Others like it. I don’t.I disliked it as soon as the sign came into view. Before this evening, I’d told myself to keep the negativity at bay and enjoy the night as much as possible, but as soon as we descended the stairs, that same feeling came back: This music’s too loud, it’s not any good, and I’d rather be somewhere else. The dance/dub/whatever it is music that sounded too loud on the street got even worse inside. I know that a club’s supposed to be loud, but after over a decade of rock shows, it’s possible to have the music too loud—as in, when it’s too loud to think or hold a rudimentary conversation with the person next to you. Yes, I know that clubs aren’t symposiums, but no one should have to scream to tell the bartender a drink order. No disrespect to the birthday girl; her enthusiastic dancing showed she clearly liked the place. R and I hung around for a bit before catching a taxi with another friend. The one good thing about the place: Max beer on tap for 3000. Not bad for a pint.
I’m not a club guy and thanks to living in the country, I rarely, if ever go to trendy bars here because they’re always too loud and too crowded. It wasn’t much fun in the States and it hasn’t gotten any better in Korea. What gets me here is that this place felt like every other basement/dive in the States, only it instead of being just some neighborhood tap, it’s a viable and “cool” destination.
Yes, you can bring the leftovers home if you ask.
We ate some excellent grilled duck at the Well Being Restaurant near Noksapyoung Station. While there, we learned something quite valuable: We can take the leftovers home. The thought came when I saw that we couldn’t possibly finish all the duck in one sitting. I wondered if it’s possible to take it home in a bag. We wondered if it was even possible since none of us had ever taken any leftovers home in all of our 15 months in-country, but yes, it is. All I did was ask about a box for the leftovers and the lady said fine. She gestured to grill the rest of the (delicious) duck and came back later on with some foil and a bag to carry it home in.
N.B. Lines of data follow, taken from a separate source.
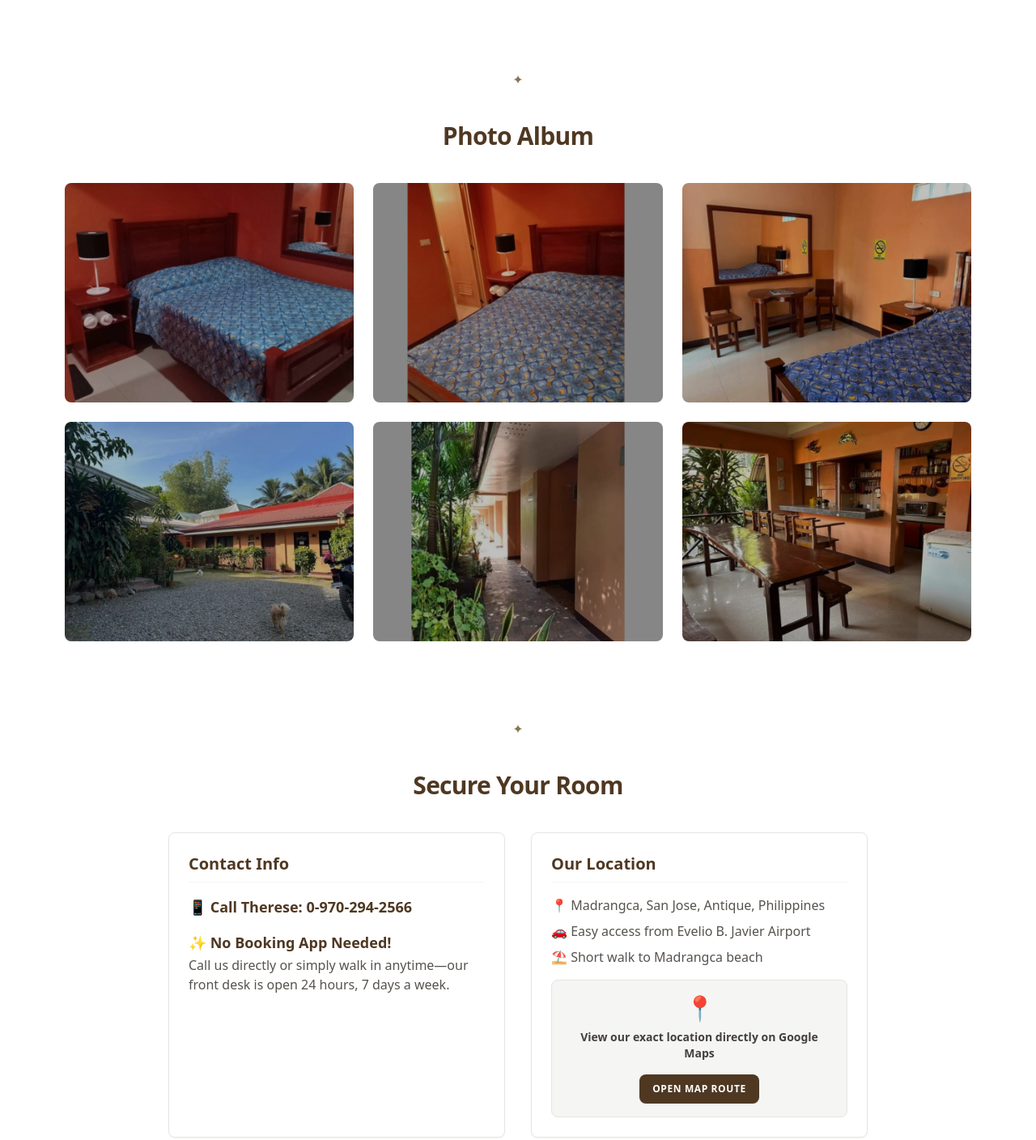
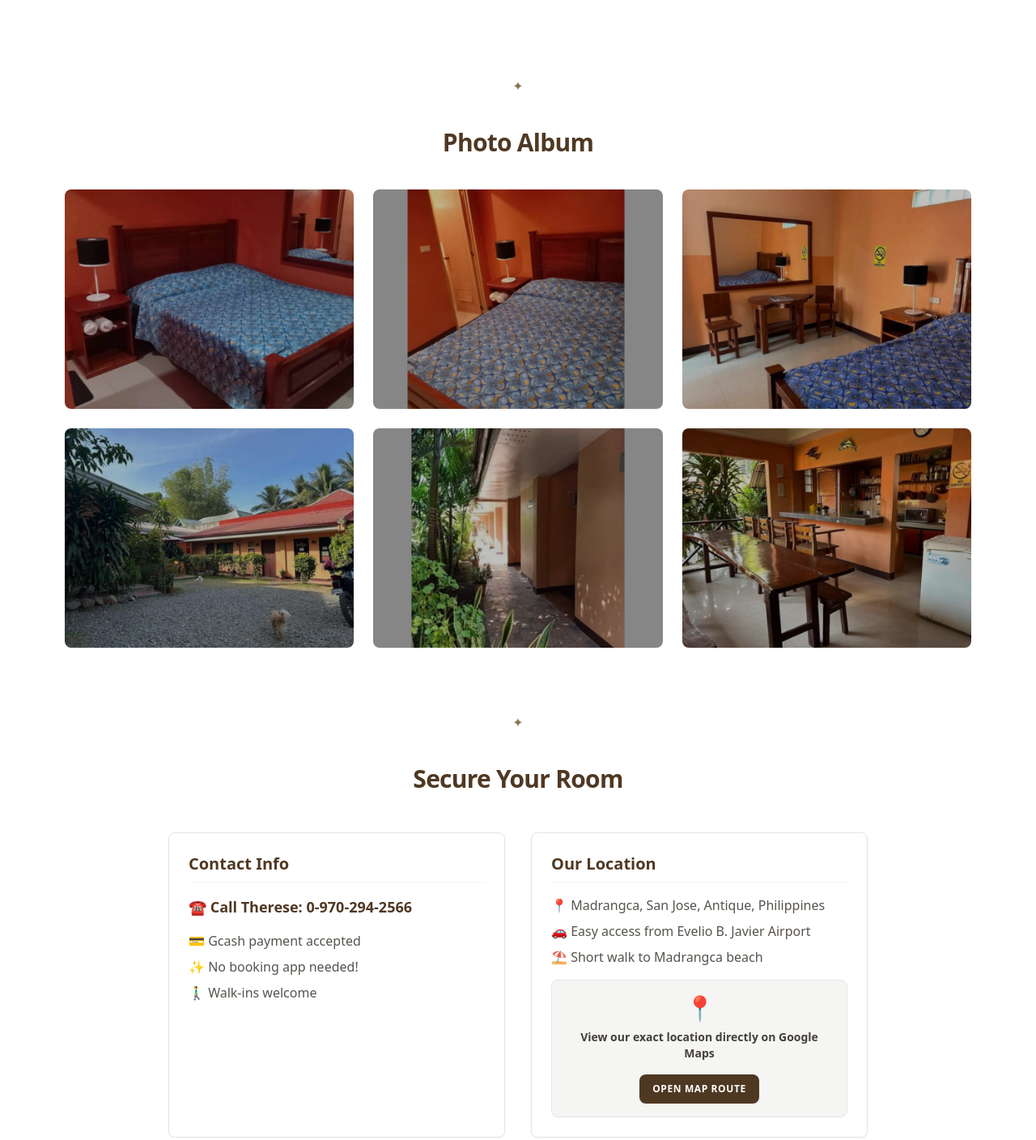
Before and after one commit to GwenCodes/Antique-lodging-business, a plain HTML site: page index.html in a window 1280 px wide. Shown: the part 1642-3050 px from the top of the page at 81% size. Drawn offline with nearby package versions, Linux system fonts and the light colour scheme.

Commit message:
Updated spacing

```diff
--- a/index.html
+++ b/index.html
@@ -357,15 +357,19 @@
       </div>
     </section>
     <!-- ⭐ NEW ROOMS SECTION GOES HERE -->
-    <section id="album" class="max-w-6xl mx-auto px-4 py-10">
-      <section class="pt-2 text-center text-[#877350] py-10">
-        <span>✦</span>
-      </section>
+    <section id="album" class="max-w-6xl mx-auto px-4 py-4">
+      <section
+          class="pt-2 text-center text-[#877350] py-6 sm:py-10"
+          id="contact-us"
+        >
+          <span>✦</span>
+        </section>
       <h2
         class="text-3xl font-bold text-center mb-10 text-[#4f3822] tracking-tight"
       >
-        Photo Album
-      </h2>
+          Photo Album
+        </h2>
+      </div>
 
       <div class="grid grid-cols-1 sm:grid-cols-2 lg:grid-cols-3 gap-6">
         <img src="/img/bedroom-a.jpg" alt="" class="rounded-lg shadow-sm" />
@@ -449,9 +453,12 @@
     </section>
      -->
 
-    <section id="find-us" class="max-w-4xl mx-auto px-4 py-12">
-      <div class="text-center mb-10">
-        <section class="pt-2 text-center text-[#877350] py-10" id="contact-us">
+    <section id="find-us" class="max-w-4xl mx-auto px-4 py-6">
+      <div class="text-center mb-10 sm:mb-12">
+        <section
+          class="pt-2 text-center text-[#877350] py-6 sm:py-10"
+          id="contact-us"
+        >
           <span>✦</span>
         </section>
         <h2 class="text-3xl font-bold text-[#4f3822] tracking-tight">
@@ -472,18 +479,16 @@
             <div class="space-y-4">
               <div>
                 <p class="text-lg font-bold text-[#4f3822]">
-                  📱 Call Therese: 0-970-294-2566
+                  ☎️ Call Therese: 0-970-294-2566
                 </p>
               </div>
-              <div>
-                <p class="text-lg font-bold text-[#4f3822]">
-                  ✨ No Booking App Needed!
-                </p>
-                <p class="text-base text-stone-600 mt-0.5">
-                  Call us directly or simply walk in anytime—our front desk is
-                  open 24 hours, 7 days a week.
-                </p>
-              </div>
+              <ul
+                class="text-base text-stone-600 mt-0.5 list-style=none space-y-2"
+              >
+                <li>💳 Gcash payment accepted</li>
+                <li>✨ No booking app needed!</li>
+                <li>🚶‍♂️ Walk-ins welcome</li>
+              </ul>
             </div>
           </div>
         </div>
```
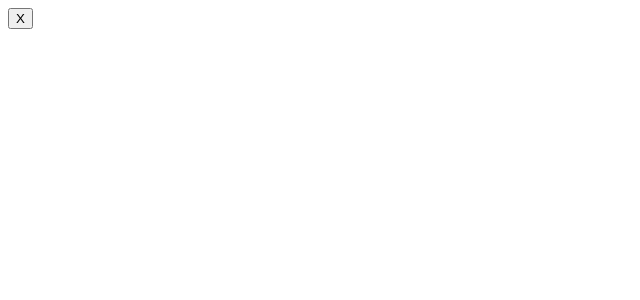
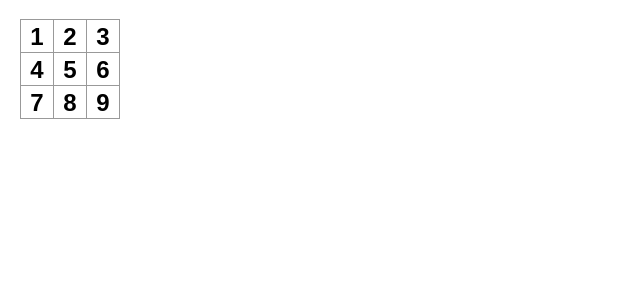
Before and after one commit to jhonatanCarvalh0/frontend-reactjs-getting-started, a React (Create React App) app: page / in a window 1280 px wide. Shown: the top 300 px of the page, without its empty margins (0-640 px from the left). Built offline with nearby package versions, Linux system fonts and the light colour scheme.

Commit message:
Components Square and Board created,, CSS Updated
Changed the function name of Square to Board;

Created a component Square wich receive a parameter { value } and return a button with this { value } inside the button (in this scenario, the numbers)

```diff
--- a/src/App.js
+++ b/src/App.js
@@ -1,3 +1,25 @@
-export default function Square() {
-  return <button className="Square">X</button>;
+function Square({ value }) {
+  return <button className="square">{value}</button>;
 }
+
+export default function Board() {
+  return (
+    <>
+      <div className="board-row">
+        <Square value = "1" />
+        <Square value = "2" />
+        <Square value = "3" />
+      </div>
+      <div className="board-row">
+        <Square value = "4" />
+        <Square value = "5" />
+        <Square value = "6" />
+      </div>
+      <div className="board-row">
+        <Square value = "7" />
+        <Square value = "8" />
+        <Square value = "9" />
+      </div>
+    </>
+  );
+}
--- a/src/index.css
+++ b/src/index.css
@@ -0,0 +1,90 @@
+* {
+  box-sizing: border-box;
+}
+
+body {
+  font-family: sans-serif;
+  margin: 20px;
+  padding: 0;
+}
+
+h1 {
+  margin-top: 0;
+  font-size: 22px;
+}
+
+h2 {
+  margin-top: 0;
+  font-size: 20px;
+}
+
+h3 {
+  margin-top: 0;
+  font-size: 18px;
+}
+
+h4 {
+  margin-top: 0;
+  font-size: 16px;
+}
+
+h5 {
+  margin-top: 0;
+  font-size: 14px;
+}
+
+h6 {
+  margin-top: 0;
+  font-size: 12px;
+}
+
+code {
+  font-size: 1.2em;
+}
+
+ul {
+  padding-left: 20px;
+}
+
+* {
+  box-sizing: border-box;
+}
+
+body {
+  font-family: sans-serif;
+  margin: 20px;
+  padding: 0;
+}
+
+.square {
+  background: #fff;
+  border: 1px solid #999;
+  float: left;
+  font-size: 24px;
+  font-weight: bold;
+  line-height: 34px;
+  height: 34px;
+  margin-right: -1px;
+  margin-top: -1px;
+  padding: 0;
+  text-align: center;
+  width: 34px;
+}
+
+.board-row:after {
+  clear: both;
+  content: "";
+  display: table;
+}
+
+.status {
+  margin-bottom: 10px;
+}
+.game {
+  display: flex;
+  flex-direction: row;
+}
+
+.game-info {
+  margin-left: 20px;
+}
```
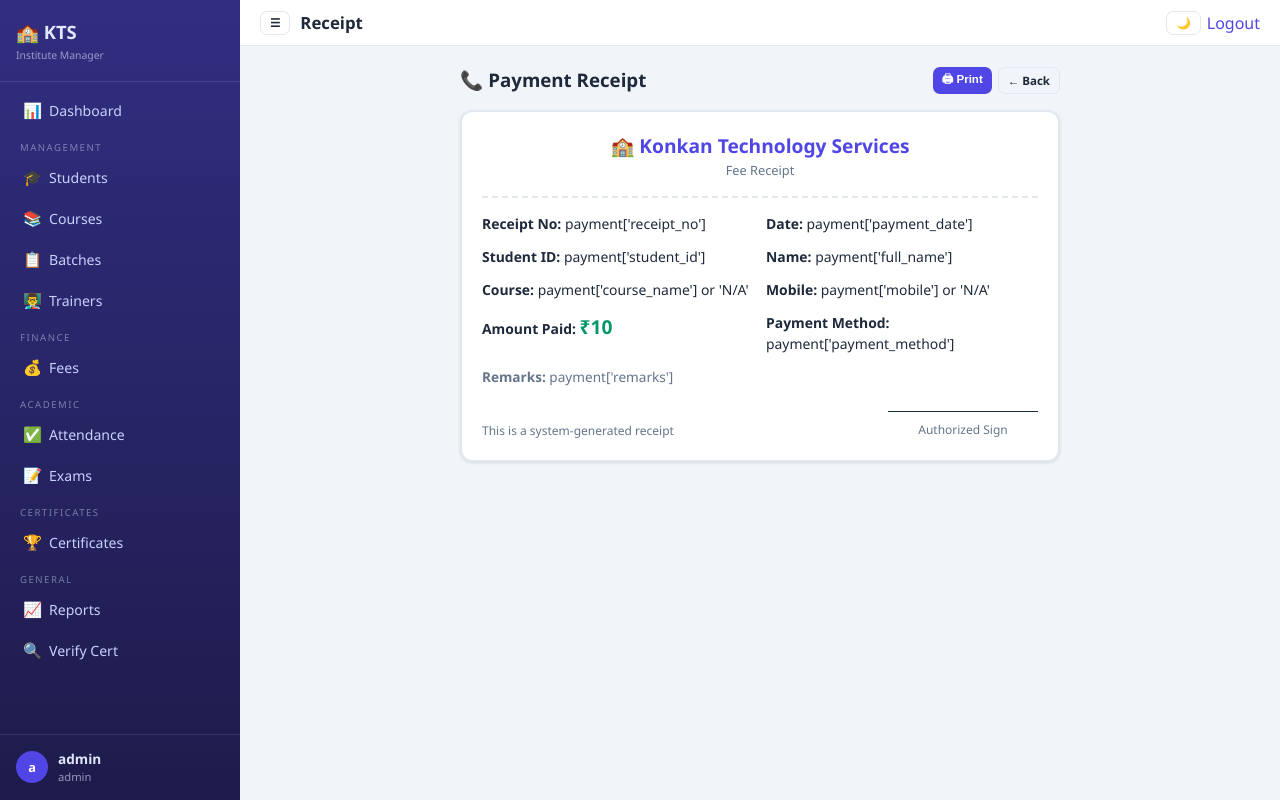
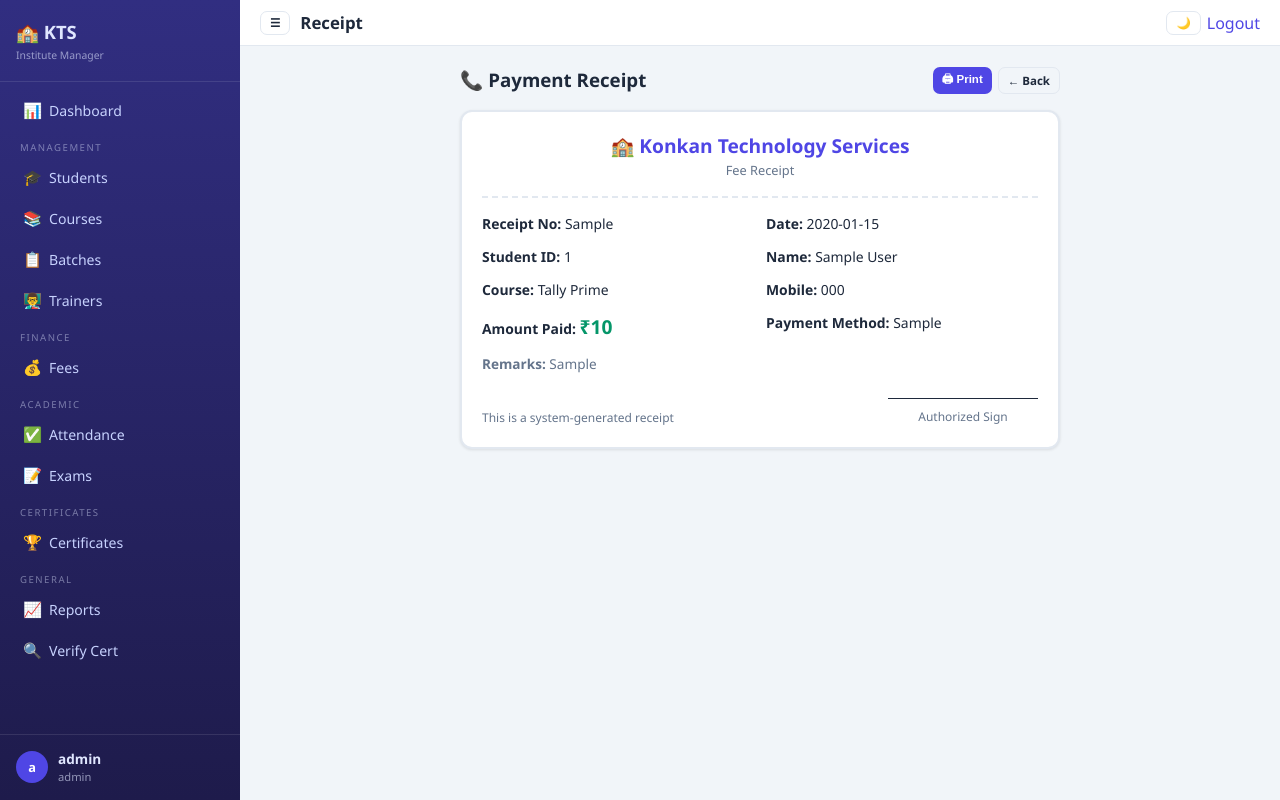
Before and after one commit to nabilkazi2179/KTS-INSTITUTE-MANAGER, a Flask app: page /fees/receipt/1 in a window 1280 px wide. Run offline with Flask 3, Linux system fonts and the light colour scheme; the visitor is signed in with stand-in values (Sample User, id 1); data comes from the database, SQL or seed files in the repository; tables that the repository leaves empty hold one stand-in row (values such as "Sample post"); some libraries are stand-ins or nearby versions.

Commit message:
Fix: receipt.html uses Jinja {{ }} + correct FK for back link (was int('KTS-...') error)

```diff
--- a/app.py
+++ b/app.py
@@ -496,7 +496,7 @@ def record_payment(student_id):
 @app.route('/fees/receipt/<int:payment_id>')
 @login_required
 def view_receipt(payment_id):
-    p=q("SELECT fp.*,s.full_name,s.student_id,s.mobile,s.address,c.course_name FROM fee_payments fp JOIN students s ON fp.student_id=s.id LEFT JOIN courses c ON s.course_id=c.id WHERE fp.id=?",(payment_id,),one=True)
+    p=q("SELECT fp.id as payment_fk,fp.student_id as student_fk,fp.*,s.full_name,s.student_id as sid,s.mobile,s.address,c.course_name FROM fee_payments fp JOIN students s ON fp.student_id=s.id LEFT JOIN courses c ON s.course_id=c.id WHERE fp.id=?",(payment_id,),one=True)
     return render_template('receipt.html',payment=p)
 
 @app.route('/attendance',methods=['GET','POST'])
--- a/templates/receipt.html
+++ b/templates/receipt.html
@@ -6,7 +6,7 @@
     <h3>&#128222; Payment Receipt</h3>
     <div style="display:flex;gap:6px">
       <button onclick="window.print()" class="btn btn-primary btn-sm">&#128424; Print</button>
-      <a href="{{url_for('view_student',id=payment['student_id'])}}" class="btn btn-outline btn-sm">&#8592; Back</a>
+      <a href="{{url_for('view_student',id=payment.student_fk)}}" class="btn btn-outline btn-sm">&#8592; Back</a>
     </div>
   </div>
   <div class="card" style="border:2px solid var(--brd)">
@@ -15,18 +15,16 @@
       <p style="color:var(--m);font-size:.8rem">Fee Receipt</p>
     </div>
     <div style="display:grid;grid-template-columns:1fr 1fr;gap:12px;font-size:.87rem">
-      <div><strong>Receipt No:</strong> payment['receipt_no']</div>
-      <div><strong>Date:</strong> payment['payment_date']</div>
-      <div><strong>Student ID:</strong> payment['student_id']</div>
-      <div><strong>Name:</strong> payment['full_name']</div>
-      <div><strong>Course:</strong> payment['course_name'] or 'N/A'</div>
-      <div><strong>Mobile:</strong> payment['mobile'] or 'N/A'</div>
-      <div><strong>Amount Paid:</strong> <span style="font-size:1.2rem;font-weight:700;color:var(--s)">&#8377;{{"{:,.0f}".format(payment['amount'])}}</span></div>
-      <div><strong>Payment Method:</strong> payment['payment_method']</div>
+      <div><strong>Receipt No:</strong> {{ payment.receipt_no }}</div>
+      <div><strong>Date:</strong> {{ payment.payment_date }}</div>
+      <div><strong>Student ID:</strong> {{ payment.sid }}</div>
+      <div><strong>Name:</strong> {{ payment.full_name }}</div>
+      <div><strong>Course:</strong> {{ payment.course_name or 'N/A' }}</div>
+      <div><strong>Mobile:</strong> {{ payment.mobile or 'N/A' }}</div>
+      <div><strong>Amount Paid:</strong> <span style="font-size:1.2rem;font-weight:700;color:var(--s)">&#8377;{{ "{:,.0f}".format(payment.amount) }}</span></div>
+      <div><strong>Payment Method:</strong> {{ payment.payment_method }}</div>
     </div>
-    {% if payment['remarks'] %}
-    <div style="margin-top:12px;font-size:.85rem;color:var(--m)"><strong>Remarks:</strong> payment['remarks']</div>
-    {% endif %}
+    {% if payment.remarks %}<div style="margin-top:12px;font-size:.85rem;color:var(--m)"><strong>Remarks:</strong> {{ payment.remarks }}</div>{% endif %}
     <div style="margin-top:24px;display:flex;justify-content:space-between;align-items:flex-end">
       <div style="font-size:.75rem;color:var(--m)">This is a system-generated receipt</div>
       <div style="text-align:center"><div style="border-top:1px solid var(--t);width:150px;margin-bottom:4px"></div><span style="font-size:.75rem;color:var(--m)">Authorized Sign</span></div>
```
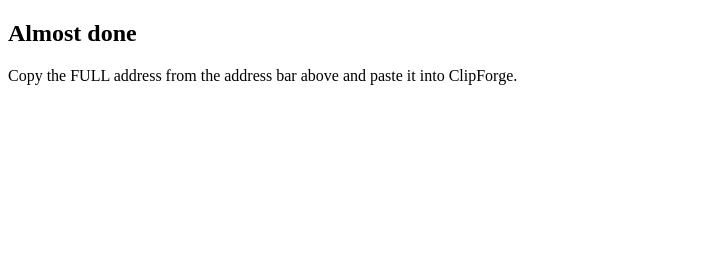
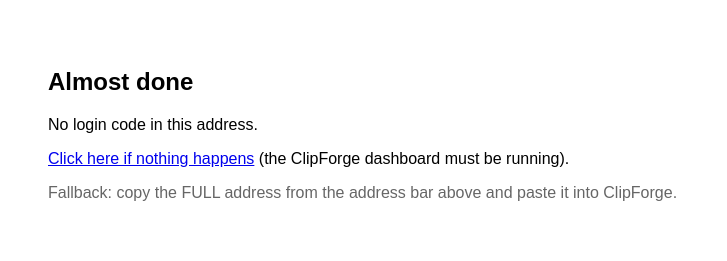
Before and after one commit to jacob17945-coder/clipforge-auth, a plain HTML site: page callback/index.html in a window 1280 px wide. Shown: the whole page, without its empty margins (0-727 px from the left). Drawn offline with Linux system fonts and the light colour scheme.

Commit message:
Add files via upload

```diff
--- a/callback/index.html
+++ b/callback/index.html
@@ -1,2 +1,15 @@
 <!doctype html><meta charset="utf-8"><meta name="viewport" content="width=device-width,initial-scale=1"><title>ClipForge login</title>
-<h2>Almost done</h2><p>Copy the FULL address from the address bar above and paste it into ClipForge.</p>
+<body style="font-family:sans-serif;padding:40px">
+<h2>Almost done</h2>
+<p id="msg">Handing the login to ClipForge on this computer...</p>
+<p><a id="go" href="#">Click here if nothing happens</a> (the ClipForge dashboard must be running).</p>
+<p style="color:#666">Fallback: copy the FULL address from the address bar above and paste it into ClipForge.</p>
+<script>
+  // The login code goes straight to the ClipForge dashboard on this PC (localhost); it is never sent anywhere else.
+  var q = location.search;
+  var target = "http://127.0.0.1:8765/oauth/callback" + q;
+  document.getElementById("go").href = target;
+  if (q.indexOf("code=") !== -1 || q.indexOf("error=") !== -1) { location.replace(target); }
+  else { document.getElementById("msg").textContent = "No login code in this address."; }
+</script>
+</body>
```
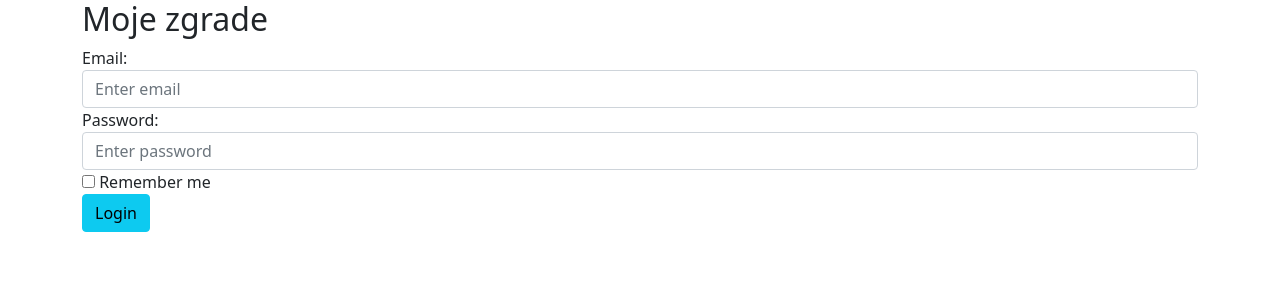
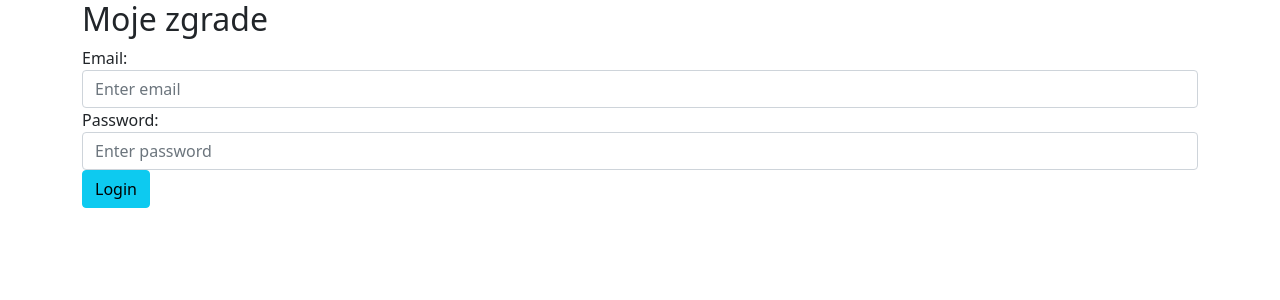
Before and after one commit to Sara-Petrovic/MojeZgradeFront, an Angular app: page / in a window 1280 px wide. Shown: the top 300 px of the page. Built offline with nearby package versions, Linux system fonts and the light colour scheme.

Commit message:
Sklonjen checkbox 'Remember me'

```diff
--- a/src/app/login/login.component.html
+++ b/src/app/login/login.component.html
@@ -10,9 +10,6 @@
         <label for="pwd">Password:</label>
         <input type="password" class="form-control"  placeholder="Enter password" name="password" [(ngModel)]="user.password">
       </div>
-      <div class="checkbox">
-        <label><input type="checkbox" name="remember"> Remember me</label>
-      </div>
       <button type="submit" class="btn btn-info">Login</button>
     </form>
   </div>
```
Victory. No more will we leave meat ungrilled and wasted.
More DVD bang stuff
Saw the new Total Recall. Pretty decent film. We hadn’t seen it yet and I must say, it’s a good film to watch in a home theater-like setting because of all the action! My memory of the first Recall—the one with Schwarzenegger—is hazy, but the new one had a grittier and darker feel to it.
The Barket – World Beer Outlet in Hyehwa
It's decent bar with big TVs, abundant seating, and a good selection of international brews on sale. Everything’s self service. We met a couple friends here for a bit.